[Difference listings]
'''

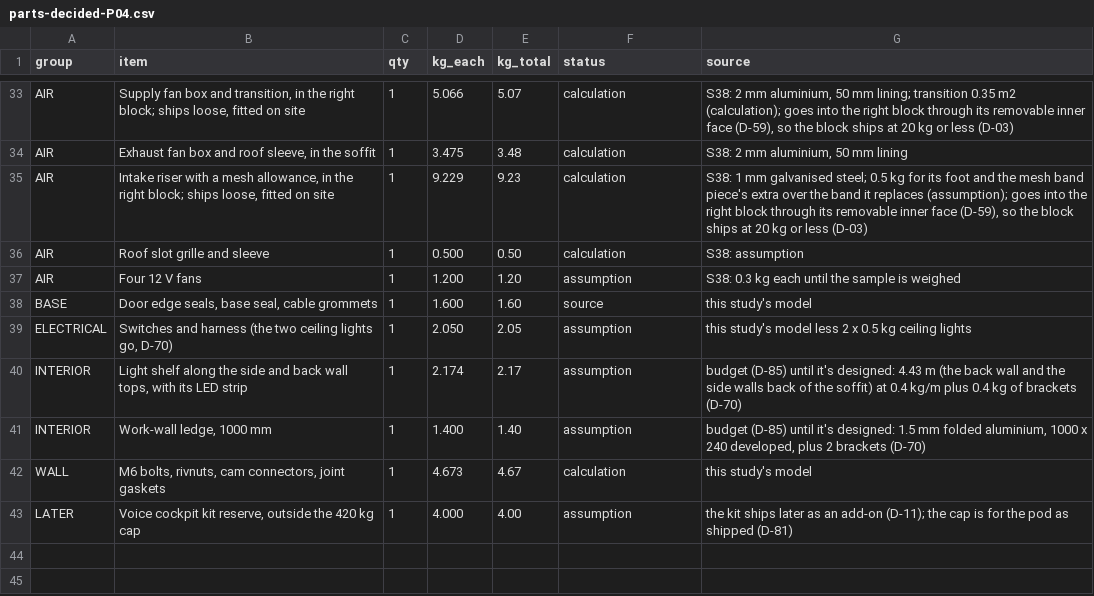
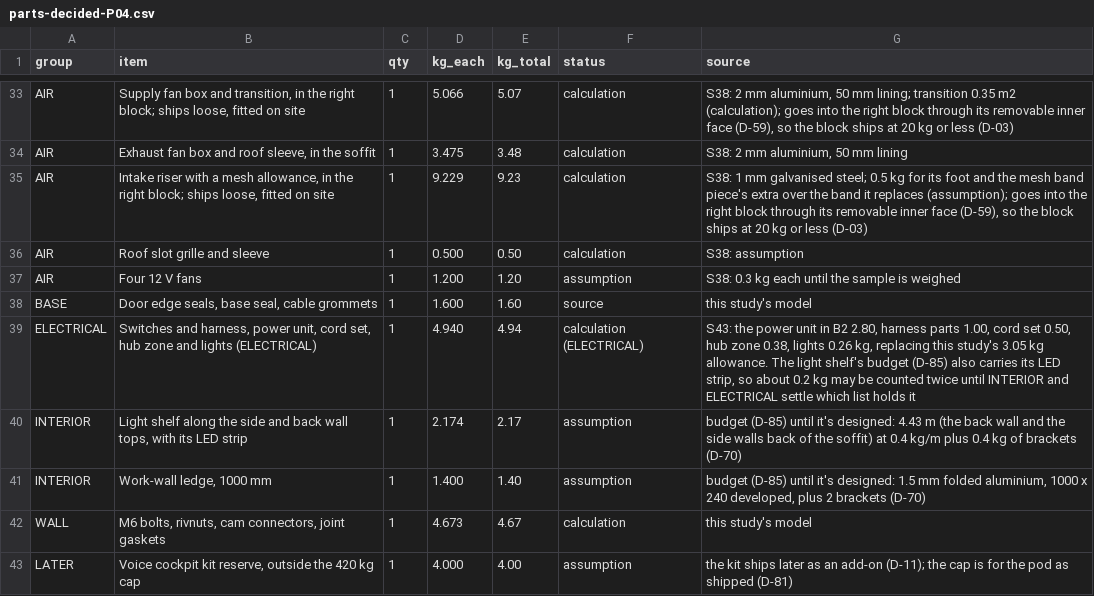
Before and after one commit to autonomous-ai/spaceship, a CSV file: v2/05-Engineering/layout-study/out/parts-decided-P04.csv, drawn as a sheet; only a part is shown, gaps mark what is left out; removed rows and columns are numbered as before the commit, all else as after; the diff names each change by its address in the sheet, - before the commit and + after, or states it on an @@ line.

```diff
--- a/v2/05-Engineering/layout-study/out/parts-decided-P04.csv
+++ b/v2/05-Engineering/layout-study/out/parts-decided-P04.csv
-row 39: ELECTRICAL | Switches and harness (the two ceiling lights go, D-70) | 1 | 2.050 | 2.05 | assumption | this study's model less 2 x 0.5 kg ceiling lights
+row 39: ELECTRICAL | Switches and harness, power unit, cord set, hub zone and lights (ELECTRICAL) | 1 | 4.940 | 4.94 | calculation (ELECTRICAL) | S43: the power unit in B2 2.80, harness parts 1.00, cord set 0.50, hub zone 0.38, lights 0.26 kg, replacing this study's 3.05 kg allowance. The light shelf's budget (D-85) also carries its LED strip, so about 0.2 kg may be counted twice until INTERIOR and ELECTRICAL settle which list holds it
```
Also changed, not shown: 6 other files.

'''

The task
Write every record out again exactly as written. Pictures don't belong in the copy.

Answer box
Before and after one commit to autonomous-ai/spaceship, a CSV file: v2/05-Engineering/layout-study/out/parts-decided-P04.csv, drawn as a sheet; only a part is shown, gaps mark what is left out; removed rows and columns are numbered as before the commit, all else as after; the diff names each change by its address in the sheet, - before the commit and + after, or states it on an @@ line.

```diff
--- a/v2/05-Engineering/layout-study/out/parts-decided-P04.csv
+++ b/v2/05-Engineering/layout-study/out/parts-decided-P04.csv
-row 39: ELECTRICAL | Switches and harness (the two ceiling lights go, D-70) | 1 | 2.050 | 2.05 | assumption | this study's model less 2 x 0.5 kg ceiling lights
+row 39: ELECTRICAL | Switches and harness, power unit, cord set, hub zone and lights (ELECTRICAL) | 1 | 4.940 | 4.94 | calculation (ELECTRICAL) | S43: the power unit in B2 2.80, harness parts 1.00, cord set 0.50, hub zone 0.38, lights 0.26 kg, replacing this study's 3.05 kg allowance. The light shelf's budget (D-85) also carries its LED strip, so about 0.2 kg may be counted twice until INTERIOR and ELECTRICAL settle which list holds it
```
Also changed, not shown: 6 other files.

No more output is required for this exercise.